Could the big winner in Microsoft’s increasingly hostile bid for Yahoo be Jeff Bewkes?
It started to look that way on Wednesday, as it came out that Yahoo has been contemplating a merger with AOL as a way out of getting acquired by Microsoft, a situation that Yahoo CEO Jerry Yang and chairman Roy Bostock seem almost desperate to avoid.
As contemplated, the deal would see Time Warner giving its troubled AOL unit’s content and advertising operations to Yahoo, along with some cash, in return for about 20% of the combined entity. Time Warner would keep AOL’s Internet access business, which Time Warner CEO Bewkes has already said he intends to spin off or sell.
The new Yahoo would then buy back some shares at more than $30 per share, exceeding the value of Microsoft’s approximately $29 per share offer. That would presumably incentivize shareholders to reject Microsoft’s bid, which the tech giant has threatened to turn hostile after it was rejected by Yahoo’s board.
Wall Street analysts still think that an AOL deal is somewhat less likely than an eventual purchase by Microsoft, particularly now that News Corp. is considering joining forces with Microsoft for a joint bid that could combine Yahoo, MySpace and MSN into one giant online entity.
Yahoo has also been flirting with Google, as it yesterday announced a trial partnership to use the search giant’s advertising against a small percentage of its search traffic. Analysts consider a long-term partnership between the two to be highly unlikely, however, and consider it more as a way to fend off Microsoft by showing it has alternative options.

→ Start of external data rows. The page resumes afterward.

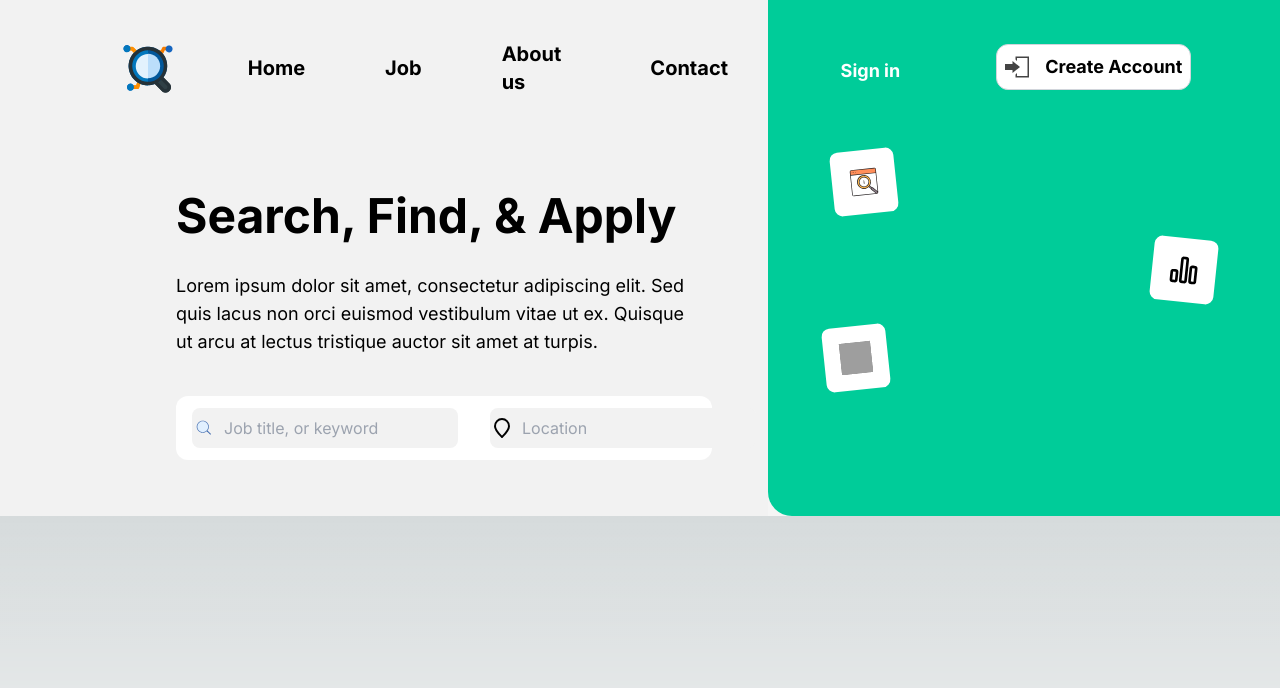
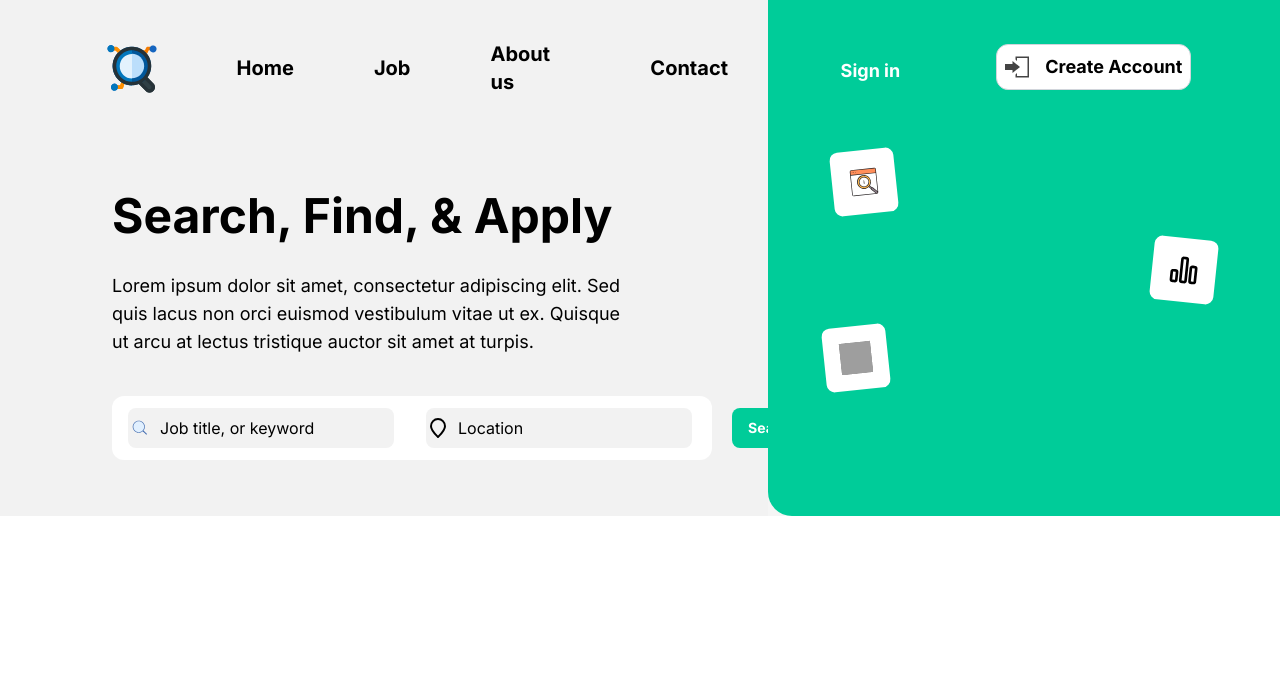
Before and after one commit to GeorgeElHajj/Designed_exercise, a Next.js app: page / in a window 1280 px wide. Shown: the top 688 px of the page. Built offline with nearby package versions, Linux system fonts and the light colour scheme; grey boxes are pictures that could not be loaded.

Commit message:
section 1

```diff
--- a/app/globals.css
+++ b/app/globals.css
@@ -8,6 +8,9 @@
   --background-end-rgb: 255, 255, 255;
 }
 
+.parent {
+background: linear-gradient(to right,  rgba(242,242,242,1) 35%, rgba(0,204,153) 35%);
+}
 @media (prefers-color-scheme: dark) {
   :root {
     --foreground-rgb: 255, 255, 255;
@@ -16,18 +19,13 @@
   }
 }
 
-body {
-  color: rgb(var(--foreground-rgb));
-  background: linear-gradient(
-      to bottom,
-      transparent,
-      rgb(var(--background-end-rgb))
-    )
-    rgb(var(--background-start-rgb));
-}
+
 
 @layer utilities {
   .text-balance {
     text-wrap: balance;
   }
 }
+input::placeholder {
+  color: black ;
+}
--- a/app/page.js
+++ b/app/page.js
@@ -3,9 +3,11 @@ import SignIn from "@/components/SignIn";
 
 export default function Home() {
     return (
-        <div className="flex flex-row bg-neutral-100 2xl:container mx-auto 2xl:min-w-full">
+        <div className="parent">
+        <div className="flex flex-row bg-neutral-100 2xl:container mx-auto">
             <NavSearch />
             <SignIn />
         </div>
+        </div>
     );
 }
--- a/components/NavSearch.jsx
+++ b/components/NavSearch.jsx
@@ -2,8 +2,8 @@ import Link from "next/link";
 
 export default function NavSearch() {
     return (
-        <div className=" bg-gr w-3/5  ">
-            <nav className="flex flex-row m-10">
+        <div className=" bg-gr w-3/5 ">
+            <nav className="flex flex-row m-10 ml-6">
                 <Link href="/"><img src="Logo.svg" alt="logo" className="w-14 h-14 mx-20" /></Link>
                 <ul className="flex flex-row items-center p-0 list-none justify-center space-x-20">
                     <li className="text-xl font-bold"><Link href="#">Home</Link></li>
@@ -12,23 +12,23 @@ export default function NavSearch() {
                     <li className="text-xl font-bold"><Link href="#">Contact</Link></li>
                 </ul>
             </nav>
-            <div className="flex flex-col mt-24 ml-44">
+            <div className="flex flex-col mt-24 ml-28">
                 <h1 className="text-5xl font-bold">Search, Find, & Apply</h1>
                 <p className="mt-8 text-lg">
                     Lorem ipsum dolor sit amet, consectetur adipiscing elit. Sed <br />
                     quis lacus non orci euismod vestibulum vitae ut ex. Quisque <br />
                     ut arcu at lectus tristique auctor sit amet at turpis.
                 </p>
-                <form className="flex flex-row mt-10 bg-white mb-14 rounded-xl justify-start mr-14">
+                <form className="flex flex-row mt-10 bg-white mb-14 rounded-xl justify-start mr-14 ">
                     <div className="relative py-3 px-4  ">
-                        <input type="search" placeholder="Job title, or keyword" className="py-2 pl-8 rounded-lg bg-gr" />
+                        <input type="search" placeholder="Job title, or keyword" className="py-2 pl-8 rounded-lg bg-gr text-black" />
                         <img src="search.svg" alt="Search Icon" className="absolute left-4 top-1/2 transform -translate-y-1/2 h-6 w-6" />
                     </div>
                     <div className="relative py-3 px-4 ">
-                        <input type="text" placeholder="Location" className="py-2 pl-8 rounded-lg bg-gr" />
+                        <input type="text" placeholder="Location" className="py-2 pl-8 rounded-lg bg-gr text-black " />
                         <img src="location.svg" alt="Location Icon" className="absolute left-4 top-1/2 transform -translate-y-1/2 h-6 w-6" />
                     </div>
-                    <button type="submit" className="bg-gg text-white font-bold py-2 px-4 rounded-lg text-sm h-10 mt-3 ">Search</button>
+                    <button type="submit" className="bg-gg text-white font-bold py-2 px-4 rounded-lg text-sm h-10 mt-3 ml-6 ">Search</button>
                 </form>
             </div>
         </div>
```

Analysts noted that with some combination of Yahoo, Microsoft and Google looking likely, AOL and News Corp.’s Fox Interactive Media are eager to not be left out.
“While each firm’s motivations appear similar — avoiding third (or fourth) tier status on the net — the tactics are different,” Citi analyst Jason Bazinet wrote in a note. “Time Warner is hoping to scuttle a Microsoft bid for Yahoo, while News Corp. is hoping to get a slice of the pro forma Microhoo pie. We think both attempts make strategic sense. Who, after all, wants to compete as a sub-scale player — with a less than complete set of Internet assets — in a world dominated by Google and Microhoo?”
For both congloms, the race is on to make decisions and draft proposals for shareholder approval before Microsoft’s bid is scheduled to go hostile on April 26. But while News Corp. sources expressed caution about how tenuous talks are right now, those at Time Warner were more aggressive in making their case.
“From the Yahoo shareholder point of view, the question is going to be whether it’s better to take cash and then have Yahoo as you know it end, or whether a brighter future can be seen,” said a Time Warner insider. “If you put together the Google ad trial and our content, it’s an appealing alternative.”
AOL has been a particular albatross around the neck of Bewkes since he took over Time Warner last year. Though the CEO has made bold moves such as drastically downsizing New Line, he hasn’t yet figured out a winning strategy for AOL, which has been struggling for years to reinvent itself ever since its Internet access business started fading.
AOL recently has been re-thinking its approach to content with a focus on niche sites while beefing up its advertising operations under the rubric Platform A. Last month, it agreed to acquire British social-networking site Bebo for $850 million in order to better compete with MySpace and Facebook.
Amid all that, AOL’s advertising revenue has been growing at a healthy clip — 18% last year — but not nearly enough to make up for the huge losses in its subscription Internet access offering, which fell by 52% in 2007. Even the advertising growth is still far behind that of red hot competitors like Google.
Yahoo has also had its problems but is still performing better than AOL in most categories and could boost its performance and significantly reduce costs.
The two overlap in a number of traditional Web content areas, from movies to news to music, but would bring a few individual strengths such as AOL’s popular instant messenger and Bebo, along with Yahoo’s search technology. Together they would likely dominate the portal business, driven by display advertising, and possibly pose a stronger threat to Google and Facebook.
If nothing else, spinning off AOL should be a boon to Time Warner’s stock. Analysts noted that the online unit appears to be having virtually no impact on the conglom’s market cap.
“Given the market value for (Time Warner) and (Time Warner Cable) and our estimated fair value for Time Warner Content, the market is implicitly assigning nearly ZERO equity value to AOL,” noted Bernstein Research in a new report.
Despite such downbeat assessments of AOL’s future, the deal under discussion with Yahoo values AOL at about $10 billion.
Owning 20% of a separate public company that could be the cure Time Warner’s long-festering AOL problem, as it would take responsibility for its performance off of the hands of Bewkes and his lieutenants.